A PIECE of information housebuyers suspected was true, and now know to be true — Energy Performance Certificates have no
A PIECE of information housebuyers suspected was true, and now know to be true — Energy Performance Certificates have no bearing on the sale of properties.
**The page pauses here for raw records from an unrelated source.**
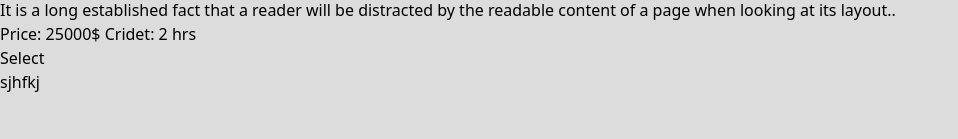
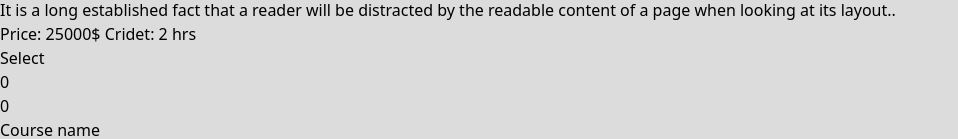
Before and after one commit to Shariar2006/a7-my-course-roster, a React (Vite) app in the folder my-project/: page / in a window 1280 px wide. Shown: the part 3518-3657 px from the top of the page, without its empty margins (0-958 px from the left). Before the commit the page ends 3612 px from the top, so only its background shows below. Built offline with nearby package versions, Linux system fonts and the light colour scheme.

Commit message:
select btn is done

```diff
--- a/my-project/public/Course.json
+++ b/my-project/public/Course.json
@@ -4,7 +4,7 @@
         "Cover": "https://i.ibb.co/gzXGQSm/Rectangle-2-2.png",
         "Title": "Introduction to C Programming",
         "Description": "It is a long established fact that a reader will be distracted by the readable content of a page when looking at its layout.",
-        "Price": "15000",
+        "Price": 15000,
         "Reading_Time": 5
     },
     {
@@ -12,7 +12,7 @@
         "Cover": "https://i.ibb.co/dgr1dLN/Rectangle-2-3.png",
         "Title": "Introduction to Algorithms",
         "Description": "It is a long established fact that a reader will be distracted by the readable content of a page when looking at its layout.",
-        "Price": "10000",
+        "Price": 10000,
         "Reading_Time": 2
     },
     {
@@ -20,7 +20,7 @@
         "Cover": "https://i.ibb.co/3MBPpYR/Rectangle-2-4.png",
         "Title": "Introduction to C++ for DSA",
         "Description": "It is a long established fact that a reader will be distracted by the readable content of a page when looking at its layout.",
-        "Price": "20000",
+        "Price": 20000,
         "Reading_Time": 4
     },
     {
@@ -28,7 +28,7 @@
         "Cover": "https://i.ibb.co/kqNdvbG/Rectangle-3.png",
         "Title": "Basic Data Structures",
         "Description": "It is a long established fact that a reader will be distracted by the readable content of a page when looking at its layout.",
-        "Price": "23000",
+        "Price": 23000,
         "Reading_Time": 3
     },
     {
@@ -36,7 +36,7 @@
         "Cover": "https://i.ibb.co/Lk2ccRg/Rectangle-2.png",
         "Title": "Introduction to OOP Python",
         "Description": "It is a long established fact that a reader will be distracted by the readable content of a page when looking at its layout.",
-        "Price": "35000",
+        "Price": 35000,
         "Reading_Time": 2
     },
     {
@@ -44,7 +44,7 @@
         "Cover": "https://i.ibb.co/hZwrBYn/Rectangle-2-5.png",
         "Title": "Software Engineering",
         "Description": "It is a long established fact that a reader will be distracted by the readable content of a page when looking at its layout.",
-        "Price": "19000",
+        "Price": 19000,
         "Reading_Time": 6
     },
     {
@@ -52,7 +52,7 @@
         "Cover": "https://i.ibb.co/VpP3ZFc/Rectangle-3-1.png",
         "Title": "AWS, Cloud Computing",
         "Description": "It is a long established fact that a reader will be distracted by the readable content of a page when looking at its layout.",
-        "Price": "10000",
+        "Price": 10000,
         "Reading_Time": 5
     },
     {
@@ -60,7 +60,7 @@
         "Cover": "https://i.ibb.co/gDFzvc4/Rectangle-2-1.png",
         "Title": "Database (MySQL)",
         "Description": "It is a long established fact that a reader will be distracted by the readable content of a page when looking at its layout.",
-        "Price": "15000",
+        "Price": 15000,
         "Reading_Time": 3
     },
     {
@@ -68,7 +68,7 @@
         "Cover": "https://i.ibb.co/BBwjbYf/Rectangle-2-6.png",
         "Title": "Problem-Solving Part",
         "Description": "It is a long established fact that a reader will be distracted by the readable content of a page when looking at its layout..",
-        "Price": "25000",
+        "Price": 25000,
         "Reading_Time": 2
     }
 ]
--- a/my-project/src/Courses/Courses.jsx
+++ b/my-project/src/Courses/Courses.jsx
@@ -1,10 +1,19 @@
+/* eslint-disable react/jsx-key */
+/* eslint-disable react/prop-types */
 /* eslint-disable no-unused-vars */
 import React from 'react';
 
-const Courses = () => {
+const Courses = ({selectCourse, remaining, totalPrice}) => {
     return (
-        <div>
-            <h1>sjhfkj</h1>
+        <div className='bg-white p-4 rounded-lg mb-5 w-80'>
+            <h1>{remaining}</h1>
+            <h1>{totalPrice}</h1>
+            <h1 className='text-3xl font-semibold text-center'>Course name</h1>
+            {
+                selectCourse.map((course) =>(
+                    <li key={course.ID} className='text-lg font-medium text-gray-700'>{course.Title}</li>
+                ))
+            }
         </div>
     );
 };
--- a/my-project/src/Home/Home.jsx
+++ b/my-project/src/Home/Home.jsx
@@ -5,12 +5,35 @@ import Courses from '../Courses/Courses'
 const Home = () => {
 
     const [allCourses, setAllCourses] = useState([])
+    const [selectCourse, setSelectCoures] = useState([])
+    const [remaining, setRemaining] = useState([0])
+    const [totalHrs, setHrs] = useState([0])
+
 
     useEffect(() => {
         fetch('Course.json')
             .then(res => res.json())
             .then(data => setAllCourses(data))
     }, [])
+
+    const hendleSelectCouese = (course) => {
+        const isFind = selectCourse.find((singleCourse) => singleCourse.ID == course.ID)
+        let hrs = course.Reading_Time
+        if (isFind) {
+            return alert("You selected this once")
+        }
+        else {
+            selectCourse.forEach((singleCourse) => (
+                hrs += singleCourse.Reading_Time
+            ));
+            const totalRemainig = 20 - hrs
+            setHrs(hrs)
+            setRemaining(totalRemainig)
+
+            setSelectCoures([...selectCourse, course])
+        }
+    }
+
 
     return (
         <div className='flex-1 grid grid-flow-row md:grid-flow-col justify-evenly gap-3'>
@@ -29,7 +52,7 @@ const Home = () => {
                                 </div>
 
                                 <div className="">
-                                    <button className="bg-blue-600 text-white text-center px-[119px] py-1 rounded-md">Select</button>
+                                    <button onClick={() => hendleSelectCouese(course)} className="bg-blue-600 text-white text-center px-[119px] py-1 rounded-md">Select</button>
                                 </div>
                             </div>
                         </div>
@@ -37,7 +60,7 @@ const Home = () => {
                 }
             </div>
             <div>
-                <Courses></Courses>
+                <Courses totalPrice={totalHrs} remaining={remaining} selectCourse={selectCourse}></Courses>
             </div>
         </div>
     );
```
This news comes courtesy of County Homesearch, and will come as no surprise to the vendors who have to pay for them, even though the reason they were instigated was supposedly to help improve the energy efficiency of housing stock.
County Homesearch, with its 26 offices countrywide, has not come across a single case where buyers have queried the energy performance of a home to negotiate a price.
Furthermore, no transactions have been driven down in price because of a poor Energy Performance Certificate (or EPC) since the introduction of assessment in 2007.
Despite the claim of the Department of Energy and Climate Change that sellers making energy improvements to a property could boost its value by even more than the average, by as much as 38 per cent, the independent homebuying company has not seen a single instance where a buyer has insisted on energy efficient improvements in the last five years or negotiated down the price due to a poor energy rating.
Jonathan Haward, spokesperson for County Homesearch said: “With extensive knowledge of what is happening on the ground, it safe to say the EPC is a blunt instrument and has made no discernible difference to housing stock in the country.
“Aside from the fact that the reports can sometimes be inaccurate and incomplete, buyers prioritise factors such as aesthetics, transport links and security over energy efficiency.
“The structural survey is usually relied upon for in-depth information on levels of insulation which is an indication to energy consumption within a property.Buyers that go for larger period properties or listed properties are least interested in energy efficiency.
“They proceed, aware they are likely to be draughty and have higher heating costs, ignoring the EPC report even if one is applicable.”
Richard Le Neve Foster, Director at County Homesearch Thames and Chilterns added: “My experience of EPCs is that the information on the report is often inaccurate or inappropriate. I saw one recently that recommended double glazing to be installed on a listed building and a recommendation for a new efficient gas boiler when the property ran on heating oil and did not have connection to mains gas!”
Stephen Wolfenden, director at County Homesearch Oxfordshire says: “EPCs are never ever mentioned by agent, vendor or purchaser. Nobody has ever questioned an EPC to me since they were introduced.”